Q: Do you know the history on this piece of glass, which I purchased in a Gainesville museum 14 years ago? What would the ballpark value be on the present market? It is signed on the bottom.
A: In the six pictures that accompany this letter, there is no image of the bottom, so we might have been up the proverbial polluted tributary without the proper means of propulsion if we had not spotted a paper label on the side of the vase.
The label is rectangular, appears to be silver and black and reads “Gozo Glass.” “Gozo” is the name of an island south of Sicily that is often considered to be the sister of the nearby and much more famous island of Malta. Gozo, which is the second largest island in the Malta archipelago, has a population of around 40,000.
Gozo is sometimes called the Island of Calypso because it is often associated with the nymph Calypso immortalized in Homer’s epic poem The Odyssey. In classical terms, the island home of Calypso is called Ogygia.
Gozo Glass Ltd was founded in 1989 by Michael Harris, who had previously worked at the Mdina glass factory in Malta, and Rupert Brook (not to be confused with Rupert Brooke, the English poet). Harris died in 1994 and the company was taken over by his business partner Brook, his wife, Carmen, and their three children, Daniel, Andrew and Lisa.
The color schemes found in Gozo glass are based on the indigenous sea shells, the brown and green landscape of the islands and the colors of the Mediterranean Sea and sky. The piece in today’s question seems to fit that description with swirling browns, blacks, pink hues and just a touch of orange.
We found what appear to be fairly recent photographs of glass gaffers crafting glass at Gozo. We also found photographs of the company’s factory store filled with glass similar to the piece belonging to J. B.
So, what all this appears to mean is that the piece in today’s question is probably less than two decades old and was probably bought in the museum’s gift shop. We should also point out that Gozo glass appears to be collectible. But because of its lack of age, its current monetary value is rather low (unless there are special circumstances of which we are unaware).
We do not know the size of this piece but feel it is interesting enough to be valued for insurance purposes in the $50 to $75 range.

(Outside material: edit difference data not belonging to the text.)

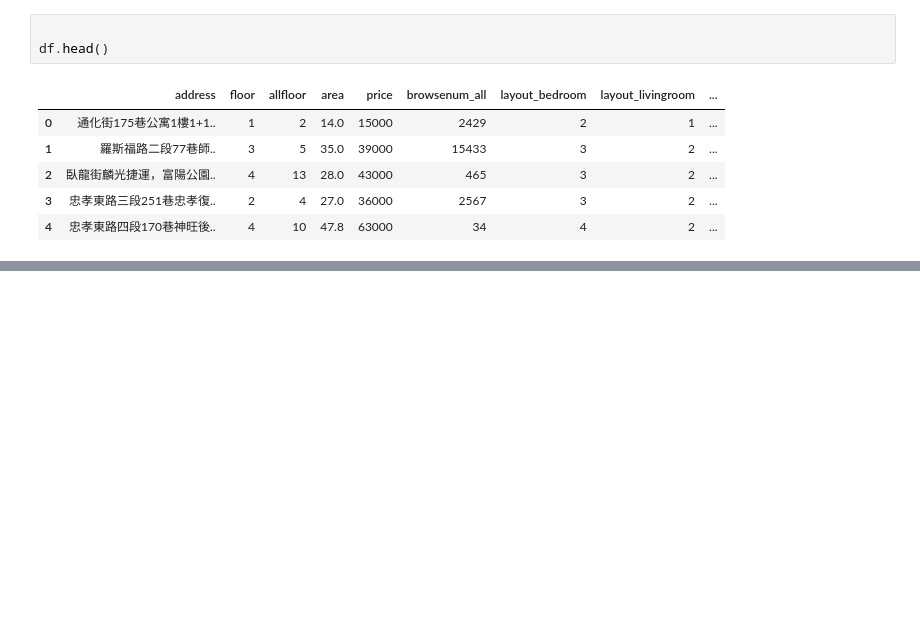
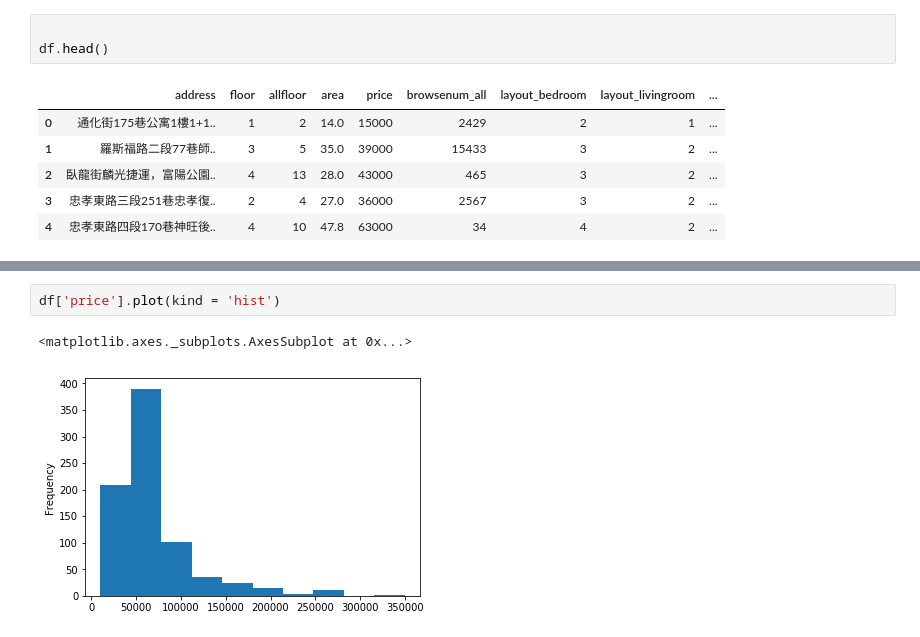
Before and after one commit to ywchiu/transglobepy, a Jupyter notebook: Demo20190614.ipynb, the cells around one changed output, grey strips where cells are left out. Drawn from its saved outputs; the diff is of its cells as text; blank space fills up the shorter version.

```diff
--- a/Demo20190614.ipynb
+++ b/Demo20190614.ipynb
@@ -550,0 +787,5 @@ df.head()
+# %%
+df['price'].plot(kind = 'hist')
+# %% [output]
+<matplotlib.axes._subplots.AxesSubplot at 0x...>
+[figure, added]
```
Also changed, not shown: parts of 72 cells of this notebook, 1 other file.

Write to Joe Rosson, P.O. Box 27419, Knoxville, TN 37927, or email email@example.com. If you’d like your question to be considered for the column, please include a high-resolution photo of the subject, which must be in focus.